··· MATERIAL PROVIDED ···

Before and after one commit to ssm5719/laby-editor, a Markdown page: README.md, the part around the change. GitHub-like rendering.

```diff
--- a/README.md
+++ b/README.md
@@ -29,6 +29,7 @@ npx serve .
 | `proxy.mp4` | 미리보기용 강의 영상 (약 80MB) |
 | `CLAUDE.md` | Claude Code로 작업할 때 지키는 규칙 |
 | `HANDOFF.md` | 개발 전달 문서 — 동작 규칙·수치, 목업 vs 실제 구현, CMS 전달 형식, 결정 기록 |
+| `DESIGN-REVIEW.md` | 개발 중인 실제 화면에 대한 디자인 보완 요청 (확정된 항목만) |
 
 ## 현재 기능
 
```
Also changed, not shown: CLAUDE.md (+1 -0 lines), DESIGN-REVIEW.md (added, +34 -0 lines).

···
··· MATERIAL PROVIDED ···

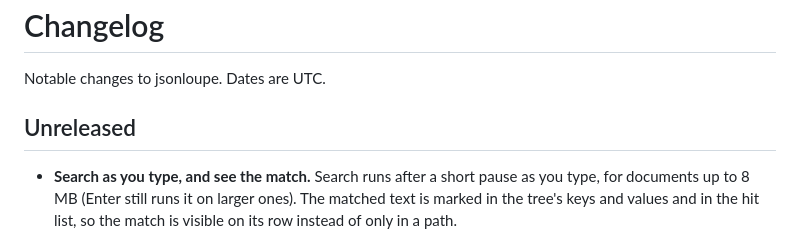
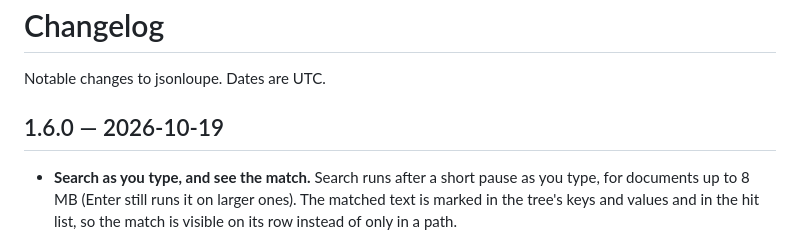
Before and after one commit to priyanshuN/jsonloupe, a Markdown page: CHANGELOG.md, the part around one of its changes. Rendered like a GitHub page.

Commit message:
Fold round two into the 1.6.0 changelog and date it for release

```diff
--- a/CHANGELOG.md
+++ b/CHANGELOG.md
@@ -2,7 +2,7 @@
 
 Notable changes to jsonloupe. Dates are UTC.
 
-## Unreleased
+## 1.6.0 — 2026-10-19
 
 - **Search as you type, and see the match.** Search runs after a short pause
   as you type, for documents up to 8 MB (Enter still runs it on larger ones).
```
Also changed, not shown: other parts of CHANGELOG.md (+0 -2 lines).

···

Go through the records above and, whenever a line includes the word "after", copy it.

Before and after one commit to ssm5719/laby-editor, a Markdown page: README.md, the part around the change. GitHub-like rendering.
Before and after one commit to priyanshuN/jsonloupe, a Markdown page: CHANGELOG.md, the part around one of its changes. Rendered like a GitHub page.
 - **Search as you type, and see the match.** Search runs after a short pause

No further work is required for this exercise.